It’s a fine line, and Beilein—who favors skill over brawn in recruiting to begin with—has said developing physical play is a two-step process: First, the players have to get stronger. Secondly, they have to realize they’re stronger.
“You used to be skinny, you used to be weak. You’re not anymore,” Beilein reminds his players. “So you can play like it.”
Wagner agrees. “I think in general the physical thing has a lot to do with mindset rather than just gaining weight and body development,”he said. “It just takes some time to understand what you can do with your body and how to be physical without fouling. I’m obviously still in the process of that.”
Wisconsin is a veteran team that plays really well together. Like Michigan, the Badgers often have several shooters on the floor. A key difference is that Wisconsin has a major low-post threat in Ethan Happ. The redshirt sophomore was a 6’2″ point guard his first year of high school; now he’s 6’10” and plays with his back to the basket. He’s got great footwork and can pass out of the post.
“What (Wisconsin does) better than anybody is post up at every position and play out of the post up,” Beilein said. “Even what I call the LeBron post-up: catching it at the three (point line) and just dribble the guy back in. Everybody is an elite passer.”
Guarding the four-out, one-in offense with hard-charging slashers and/or multiple shooters is not easy, but at least it’s familiar. Wisconsin “puts you in positions you’re never in,” Beilein said, because the ball is often behind the help defender.
“When the ball is behind you, it’s hard to defend the ball and the perimeter. They put you in that all day long.”
The Wolverines’ bad defensive habits—leaving their feet too often, closing out off balance—figure to be severely tested at Kohl Center.
Wagner as Pittsnogle?
Moe Wagner has heard Beilein talk about Kevin Pittsnogle, but he couldn’t tell you that the three-point shooting big man played for West Virginia. After the Nebraska game, Beilein said he’s been asking himself a lot lately whether he’s ready to give Wagner a Pittsnogle-like role. Wagner has been effective when Michigan has run plays for him, and going to him more often could open up new things for the offense, according to Beilein.
Michigan has not had a big man who could shoot from outside in several years, so this wasn’t part of the offense.
“Now it appears we have that weapon,” Beilein said. “We’re not exclusive there, but there are some games you want to do it more.” Wagner is 23 of 48 (48 percent) from three; Wilson is 20 of 43 (45 percent).
Beilein was adamant about developing Wagner from the inside out—he wants a big man who can shoot, not a shooter who plays big man—and has to remind Wagner and Wilson to not let outside shooting take away from their practice time in the post.

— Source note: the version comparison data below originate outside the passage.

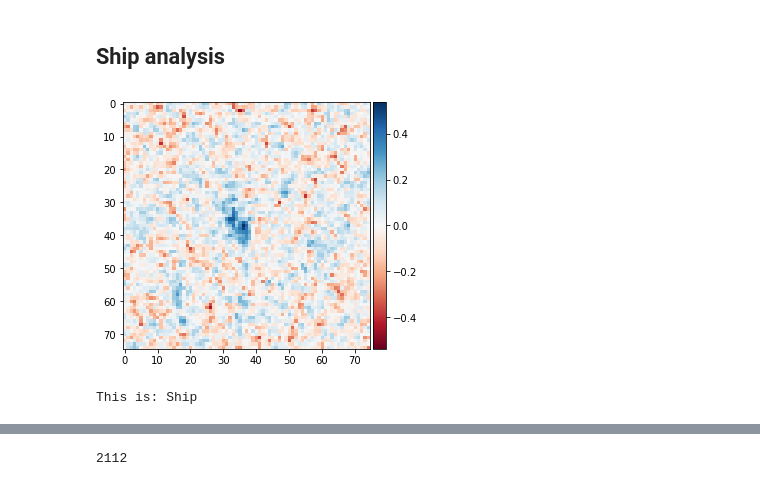
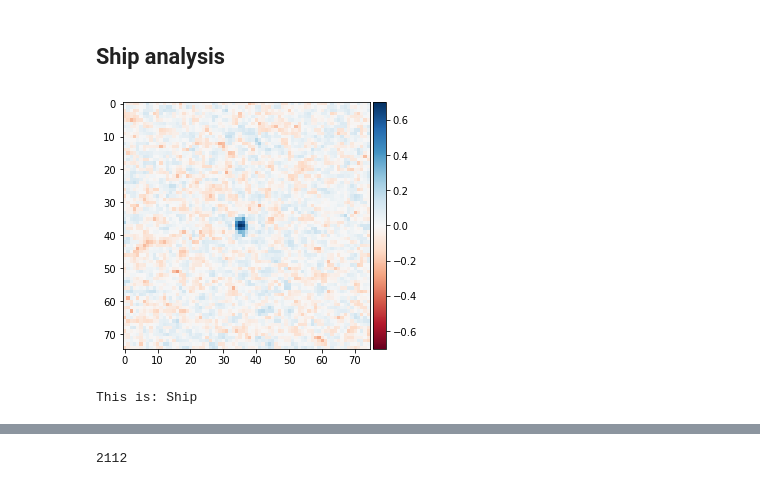
Before and after one commit to camillesauer/ClimateProject---E3, a Jupyter notebook: Data analysis/Data analysis.ipynb, the cells around one changed output, grey strips where cells are left out. Saved outputs shown, nothing was run; the diff lists cells and outputs as text; code cells hidden in the pictures.

```diff
--- a/Data analysis/Data analysis.ipynb
+++ b/Data analysis/Data analysis.ipynb
@@ -42,11 +42,11 @@ shape of picture: (4113,)
 # %% [markdown]
 ## Ship analysis
 # %%
-ix = 7
+ix = 9
 imshow(np.squeeze(X_train[ix,:,:,2]))#Looking at the combined channel
 plt.show()
 labels = ['Ship','Iceberg']  #0 is no iceberg(ship) and 1 is iceberg
 print ('This is:',labels[int(Y_train[ix])])
 # %% [output]
-[figure, old version]
+[figure, new version]
 This is: Ship
```
Also changed, not shown: parts of 6 cells of this notebook.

Walton and Irvin are still going to have the ball in their hands in crunch time, but Beilein and the senior captains have no problem letting the bigs shoot if the defense allows it.